(User interface change data)
-- -- --
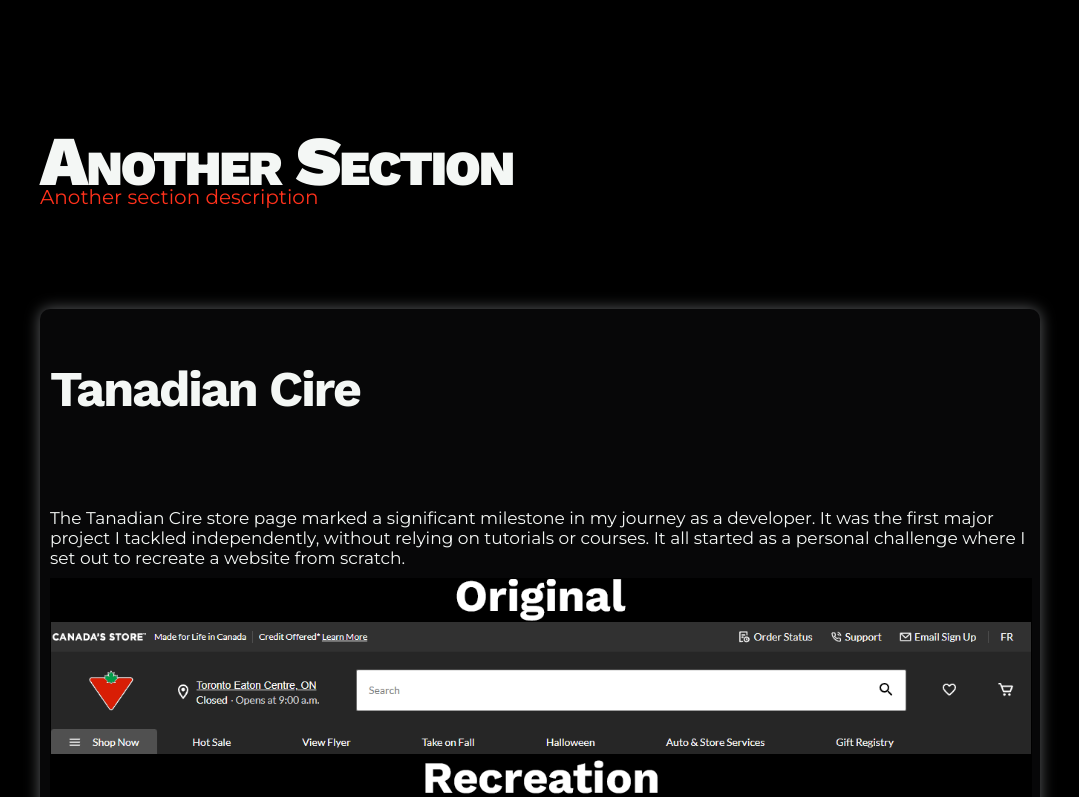
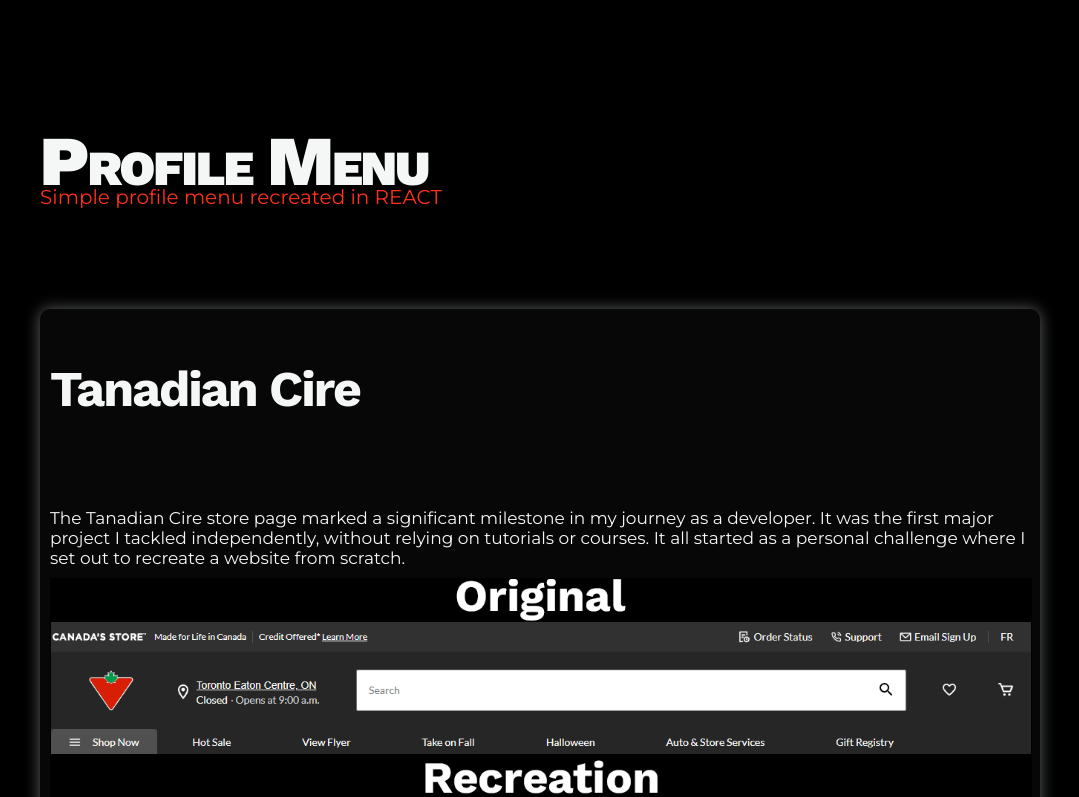
Before and after one commit to leondoes/reactrain, a React (Create React App) app: page /work in a window 1280 px wide. Shown: the part 900-1697 px from the top of the page, without its empty margins (100-1179 px from the left). Built offline with nearby package versions, Linux system fonts and the light colour scheme.

Commit message:
:construction: Added filler text to second card in the work page about the profile nav menu (#59)

```diff
--- a/src/assets/strings.en.js
+++ b/src/assets/strings.en.js
@@ -21,3 +21,14 @@
   `,
   Body4: `Overall, I'm quite pleased with what I've achieved here. Although the code could benefit from some cleanup (there are numerous side notes and other elements that aren't directly related), this personal project provided me with invaluable insights into website development. It has prepared me for what I can anticipate in a professional context, and I would gladly take on similar coding tasks in the future should the opportunity arise.`
 };
+
+export const ProfileNav = {
+  Subtitle: `Profile Navigation Menu`,
+  Body: `Profile navigation in React, the mystical art of turning ancient HTML hieroglyphics into sleek, modern React components, is a journey through the quantum realms of web development. As you embark on this odyssey, you'll find yourself traversing the labyrinthine corridors of the virtual DOM, armed only with your trusty JSX sword and a shield made of state management patterns.
+
+  Picture this: you're riding a virtual hoverboard down the corridors of your old HTML codebase, dodging HTML tables that have mysteriously transformed into nested divs. You come across a cryptic comment that reads, "Beware the spaghetti code." Ignoring the warning, you bravely refactor the tangled mess into a pristine React component, complete with hooks and props that seem to materialize out of thin air.
+
+  But the adventure doesn't stop there. You stumble upon a treasure chest of CSS classes that have been renamed in camelCase, as if the code itself is playing a game of hide and seek. Undeterred, you wield the power of styled-components to tame these unruly styles, bringing order to chaos.
+
+  As you emerge from the depths of your HTML-to-React conversion quest, you realize that profile navigation in React is like a magic incantation that turns dusty old web relics into dynamic, interactive components. It's a journey that requires equal parts skill, patience, and a sprinkle of whimsy to decode the enigmatic dance of tags and props.`
+}
--- a/src/components/Work/index.js
+++ b/src/components/Work/index.js
@@ -1,6 +1,6 @@
 import React from "react";
 import PageLayout from "../../layout/PageLayout";
-import { TanadianCire } from "../../assets/strings.en.js";
+import { TanadianCire, ProfileNav } from "../../assets/strings.en.js";
 import {
   PageContainer,
   Card,
@@ -44,10 +44,10 @@
         Tanadian Cire
       </ScrollToSection>
       <ScrollToSection
-        targetId="test"
-        description="Another section description"
+        targetId="Profile"
+        description="Simple profile menu recreated in REACT"
       >
-        Another Section
+        Profile Menu
       </ScrollToSection>
       {/* ScrollToSection Component */}
 
@@ -87,8 +87,12 @@
             <TopCopy>Return</TopCopy>
           </ScrollToSection>
         </Card>
-        <Card id="test">
-          <Copy>Hello</Copy>
+        <Card id="Profile">
+          <Subtitle>{ProfileNav.Subtitle}</Subtitle>
+          <Copy>{ProfileNav.Body}</Copy>
+          <ScrollToSection targetId="top" description="">
+            <TopCopy>Return</TopCopy>
+          </ScrollToSection>
         </Card>
       </Deck>
     </PageContainer>
```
-- -- --
Work item:
Reply with nothing but the number of lines in the data above that contain "Another".

Solution to the problem:
2